Company shares fell in late trading as its accounting crisis deepened.
The government-sponsored company, recently cited by regulators in the Office of Federal Housing Enterprise Oversight for serious accounting problems and accused of earnings manipulation, notified the Securities and Exchange Commission that it would not file the third-quarter report on time.
The OFHEO regulators had ordered Fannie Mae to make massive recalculations, and the delay fueled speculation as to whether the company — which finances one of every five home loans in the United States — would restate earnings.
The SEC is investigating Fannie Mae's accounting.
The company said Monday that if the SEC finds that it has improperly accounted for derivatives, the financial instruments it uses to hedge against interest-rate swings, it would show a net loss of $9 billion for the July-September period.
Fannie Mae shares were down 2.3 percent, or $1.64, in the extended trading session. In regular trading, the shares fell 21 cents to close at $70.20 on the New York Stock Exchange.
SEC spokesman Matt Well declined comment on the filing as did Corinne Russell, a spokeswoman for OFHEO, an independent agency within the Department of Housing and Urban Development. Spokesmen for Big Four accounting firm KPMG could not be reached for comment Monday night.
In its filing notifying the SEC, Fannie Mae said it "is not able to file a timely (quarterly report) that complies with the SEC's rules because it has been advised by its independent auditor that it is unable to complete its review of Fannie Mae's interim unaudited financial statements for the quarter ended September 30, 2004."
Fannie Mae also acknowledged that some of its accounting policies do not comply with generally accepted accounting principles, apparently contradicting recent public statements by top executives who have defended the company's accounting.
Chief executive Franklin Raines and Chief Financial Officer Timothy Howard insisted in sworn testimony at a congressional hearing last month that the HUD regulators' allegations of accounting improprieties and management misdeeds going back to the late 1990s were a matter of interpreting complex rules.

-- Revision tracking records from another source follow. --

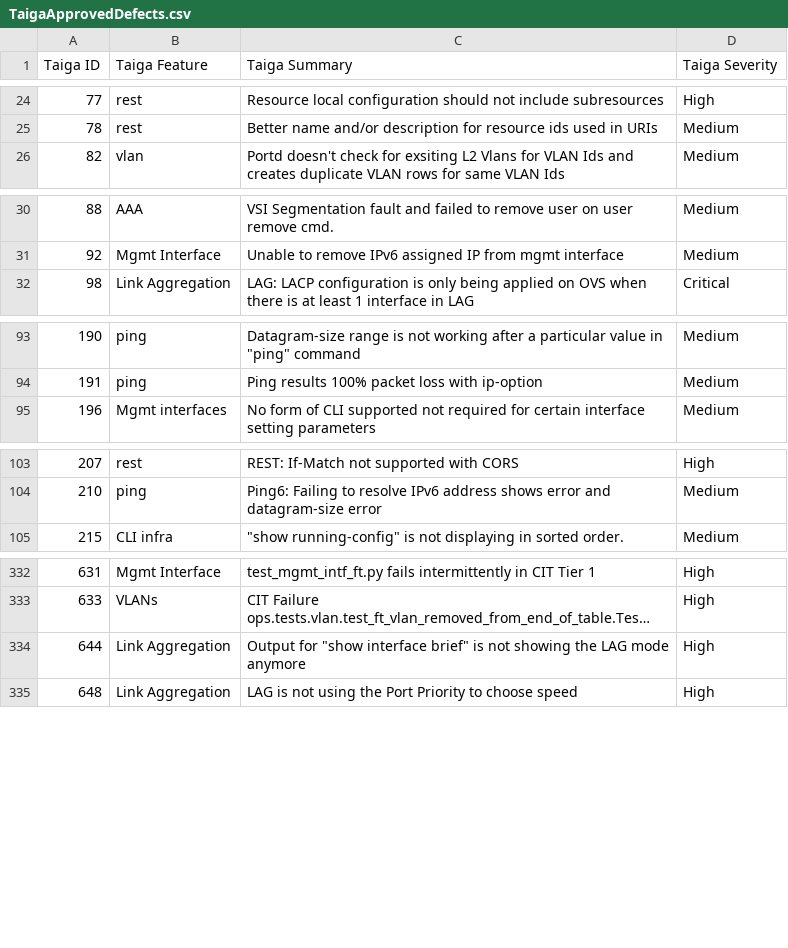
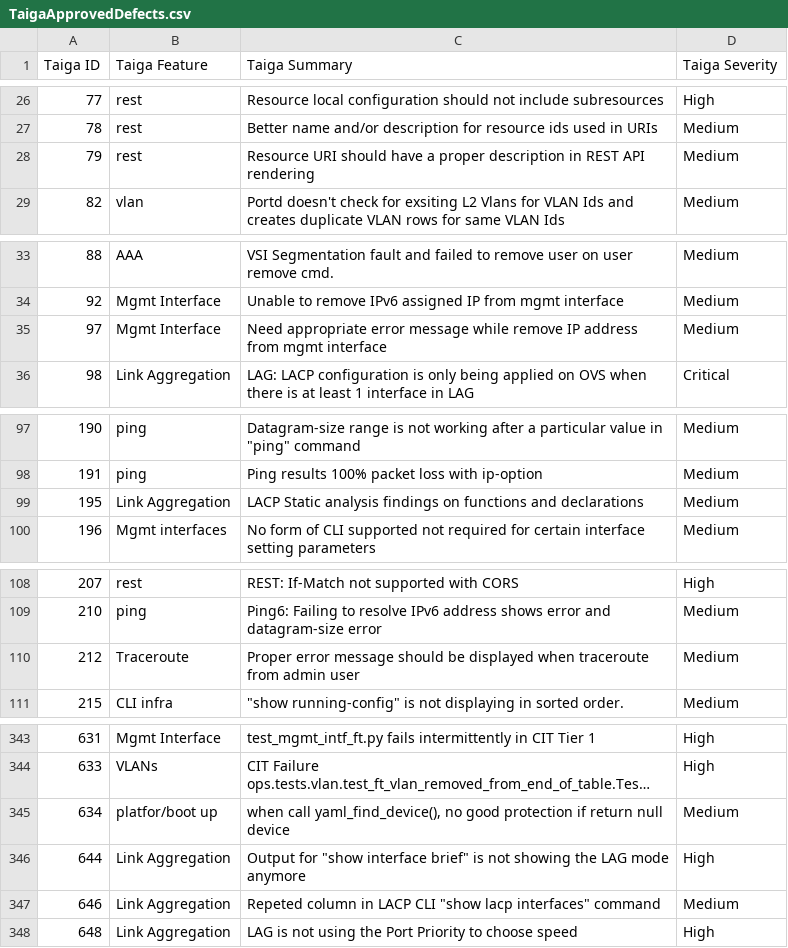
Before and after one commit to OpenSwitchNOS/openswitch-infra-commit-validation, a CSV file: TaigaApprovedDefects.csv, drawn as a sheet; only a part is shown, gaps mark what is left out; long unchanged cells end in …; the diff covers the shown part only; the diff names each change by its address in the sheet, - before the commit and + after, or states it on an @@ line.

```diff
--- a/TaigaApprovedDefects.csv
+++ b/TaigaApprovedDefects.csv
+row 28: 79 | rest | Resource URI should have a proper description in REST API rendering | Medium
+row 35: 97 | Mgmt Interface | Need appropriate error message while remove IP address from mgmt interface | Medium
+row 99: 195 | Link Aggregation | LACP Static analysis findings on functions and declarations | Medium
+row 110: 212 | Traceroute | Proper error message should be displayed when traceroute from admin user | Medium
+row 345: 634 | platfor/boot up | when call yaml_find_device(), no good protection if return null device | Medium
+row 347: 646 | Link Aggregation | Repeted column in LACP CLI "show lacp interfaces" command | Medium
```
Also changed, not shown: 20 added rows and 26 edited cells elsewhere in this file.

In its filing Monday, the company said it "recently determined that its methodology for performing" some calculations for 2001 and 2002 balance sheets "was not consistent" with generally accepted accounting principles. It said it expects the effect of the discrepancies will be an increase in earnings for 2001 and 2002, and a decrease in 2003 profits, "with the cumulative effect of these changes across the three periods netting to zero."
The "catch-up" calculations in question were related to 1998 expenses that OFHEO had said the company incorrectly put off to future periods so that top executives could collect full annual bonuses.
The stakes are high for Washington-based Fannie Mae, the second-largest financial institution in the country behind Citigroup, which also faces a criminal investigation by the Justice Department.
The accounting debacle erupted on Sept. 22, when the company disclosed the SEC investigation.
That inquiry makes things potentially tricky for Fannie Mae. Also by law, the quarterly financial results must be certified by Raines and Howard.
If the SEC investigators turn up accounting violations in the quarter, that could expose Fannie Mae and its executives to legal liability with shareholders and others, some analysts say.
A restatement could lead Fannie Mae's board to shuffle the company's executive ranks.
In cases involving other companies, KPMG has held off on approving companies' statements until government investigations of their accounting were completed, because of the accounting firm's own potential liability.
Fannie Mae and its smaller sibling Freddie Mac pump money into the home mortgage market by buying and guaranteeing repayment of billions of dollars of home loans each year from banks and other lenders, then bundling them into securities that are resold to investors. Their stock and debt are widely held by investors worldwide.